Crosswalk countdown timers are installed to let pedestrians know how much time they have to get across an intersection but a new study is suggesting that drivers are using the timers to beat the lights.

Arvind Magesan is an assistant professor at the University of Calgary and is looking into countdown timers at pedestrian crossings.

Toronto installed timers in all of its intersections which gave Magesan a base line for his study.

Mageson says his study found that pedestrians benefit from the timers but motorists don't.

He says that when motorists speed up to beat the light their timing can be off and they can crash into other vehicles.

“The problem here is that the drivers can see the countdown too and that makes them speed up, whereas if you could just give the information to the pedestrians maybe you solve this whole problem and you wouldn't have the car accidents, while making pedestrian lives safer,” said Magesan.

Magesan says car crashes at the intersections in Toronto increased by about one per day with the installation of the timers.

The City of Calgary says it looks to the Transportation Association of Canada for guidelines to decide where to put its timers.

“And what those guidelines entail for countdown signals are everything from pedestrian volumes, type of pedestrians at that intersection, so if there’s a high amount of pedestrians with low mobility or children or seniors, as well as traffic volumes come into play as well and all of these things really let us know how we can and where we can put the traffic signals of this kind.” said Jennifer Thompson-Goldberg from the city.
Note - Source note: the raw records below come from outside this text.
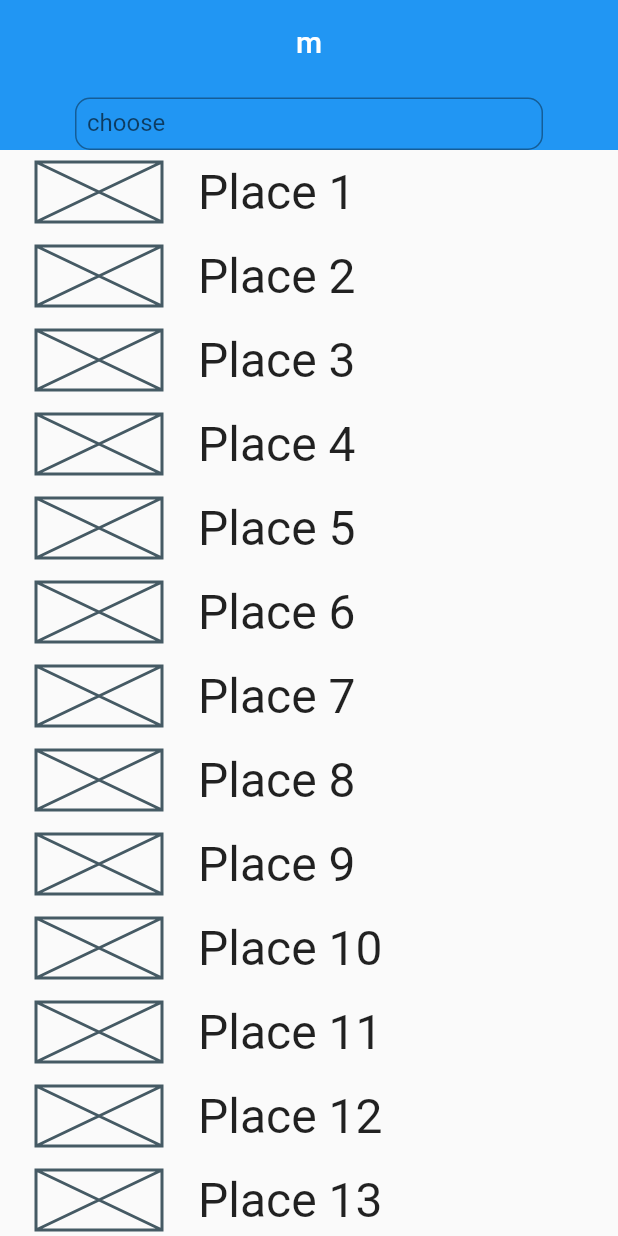
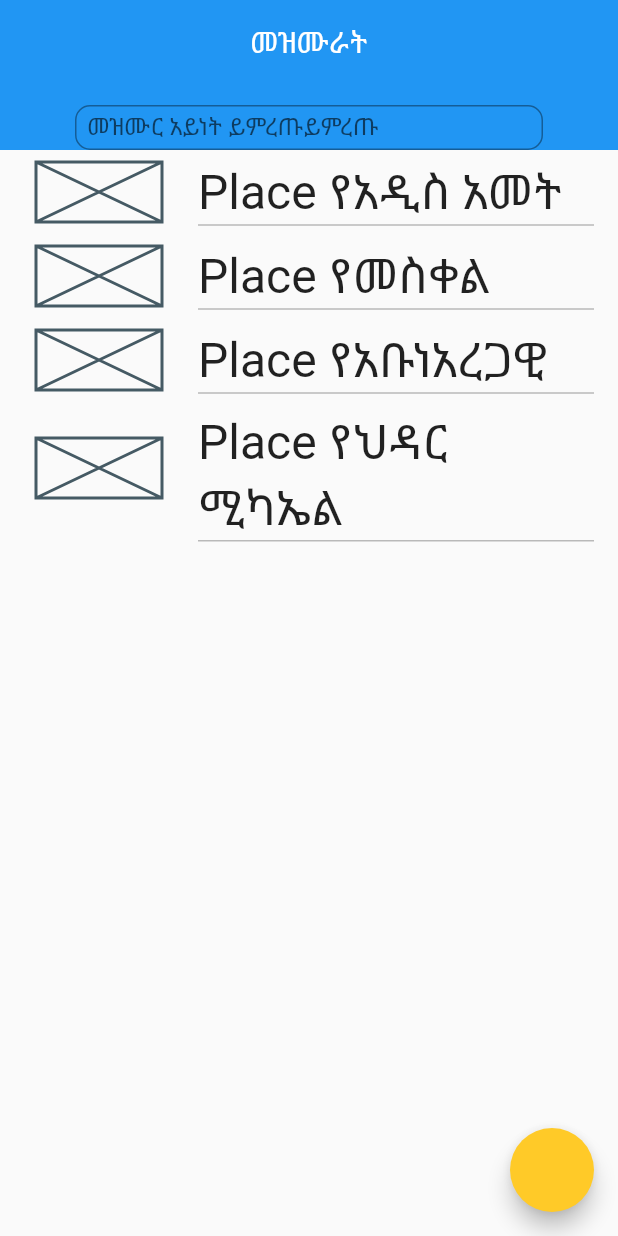
Before and after one commit to nahomersom/finote-birhan, a Flutter app: the screen it shows after launch, on a phone screen of 412 x 824 dp. Run offline on Flutter 3.47's test engine with Material 2 defaults, Android fonts, the phone set to English and light mode, and no system bars.

Commit message:
style:theme applied

```diff
--- a/lib/Screens/mezmurList.dart
+++ b/lib/Screens/mezmurList.dart
@@ -1,11 +1,12 @@
+import 'package:finote_birhan/Widgets/toogler.dart';
 import 'package:flutter/material.dart';
-import 'package:flutter/services.dart';
-import '../Widgets/appBar.dart';
 class mezmurLists extends StatelessWidget{
 List<Map> x = [
-    {'x':1},
-    {'y':2},
-    {'z':3}
+{'አይነት':'የአዲስ አመት'},
+{'አይነት':'የመስቀል'},
+{'አይነት':'የአቡነአረጋዊ'},
+{'አይነት':'የህዳር ሚካኤል'}
+
 ];
 @override
 Widget build(BuildContext context) {
@@ -28,47 +29,71 @@ class mezmurLists extends StatelessWidget{
 
 centerTitle: true,
 
-                  title: Text('m'),
+title: Text('መዝሙራት'),
 
 flexibleSpace: FlexibleSpaceBar(
 background: Container(
 
-                      margin: const EdgeInsets.only(right: 50, left: 50,top: 65),
+margin: const EdgeInsets.only(right: 50, left: 50,top: 70),
 
 child: Center(
 
 child:TextField(
 
 decoration: InputDecoration(
-                                isDense: true,                      // Added this
+isDense: true, // Added this
 contentPadding: EdgeInsets.all(8),
 border: OutlineInputBorder(
 
 borderRadius: BorderRadius.all(Radius.circular(10))
 ),
-                                labelText: 'choose',
+labelText: 'መዝሙር አይነት ይምረጡይምረጡ',
 ),
 )
 )
 
 ),
 ),
+// flexibleSpace: FlexibleSpaceBar(
+// title: Text('hdkjkdjk'),
+// background: Text('kdjakjkjdkajjjjjjjjjjjjjjjjjjjjjj'),
+// centerTitle: true,
+// ),
+// bottom: PreferredSize(child: Icon(Icons.linear_scale,size: 60.0,), preferredSize: Size.fromHeight(0)),
+
+//     bottom: AppBar(
+//     title: Container(
+//       height: 45,
+//       child: TextField(
+//         decoration: InputDecoration(
+//             border: OutlineInputBorder(),
+//             hintText: 'Enter a search term'),
+//       ),
+//     ),
+// // ),
+// ),
 ),
 SliverList(delegate: SliverChildBuilderDelegate(
-                    (_, int index) {
+(context, int index) {
 return ListTile(
 leading: Container(
 padding: EdgeInsets.all(8),
 width: 100,
 child: Placeholder()),
-                  title: Text('Place ${index + 1}', textScaleFactor: 2),
+title:
+Container(
+decoration: BoxDecoration( border: Border(bottom: BorderSide(color: Colors.black26))),
+child: Text('Place ${x[index]['አይነት']}', textScaleFactor: 2),
+)
+
 );
 },
-                childCount: 20,
+childCount: x.length,
 ),)
 
 ]
-        )
+),
+floatingActionButton: FloatingActionButton(onPressed: null,),
 );
 }
 }
--- a/lib/main.dart
+++ b/lib/main.dart
@@ -1,17 +1,21 @@
 import 'package:finote_birhan/Screens/mezmurList.dart';
 import 'package:flutter/material.dart';
+import 'package:finote_birhan/theme.dart';
 void main(){
 
    runApp(MyApp());
 }
-class MyApp extends StatelessWidget{
+class MyApp extends StatelessWidget {
 
   @override
   Widget build(BuildContext context) {
     // TODO: implement build
     return MaterialApp(
+      debugShowCheckedModeBanner: false,
+      theme: lightThemeData,
+      darkTheme: darkThemeData,
       home: Scaffold(
-        body:mezmurLists()
+          body: mezmurLists()
       ),
     );
   }
--- /dev/null
+++ b/lib/theme.dart
@@ -0,0 +1,24 @@
+import 'package:finote_birhan/constants.dart';
+import 'package:flutter/material.dart';
+final lightThemeData = ThemeData(
+ // brightness: Brightness.light,
+  primaryColor: kPrimaryColor,
+  colorScheme: ColorScheme.fromSwatch().copyWith(secondary: kSecondaryColor),
+  tabBarTheme: TabBarTheme(labelColor: kTabBarColor),
+
+  elevatedButtonTheme: elevatedButton
+);
+final darkThemeData = ThemeData(
+  //brightness: Brightness.dark,
+  primaryColor: bgColorDarkTheme,
+  colorScheme: ColorScheme.fromSwatch().copyWith(secondary: kTextColorDarkTheme),
+  tabBarTheme: TabBarTheme(labelColor: kTabBarColorDarkTheme),
+
+);
+final elevatedButton = ElevatedButtonThemeData(
+  style: TextButton.styleFrom(
+    backgroundColor: kSecondaryColor,
+
+
+  )
+);
```
Also changed, not shown: lib/Widgets/toogler.dart (added, +11 -0 lines), lib/constants.dart (added, +12 -0 lines), lib/Widgets/appBar.dart (indentation only). Lines whose indentation alone changed are shown as unchanged.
Magesan says his data varies depending on the type and locations of the intersections but overall intersections in Toronto were safer for pedestrians because of the installation of the timers.

(With files from Kevin Fleming)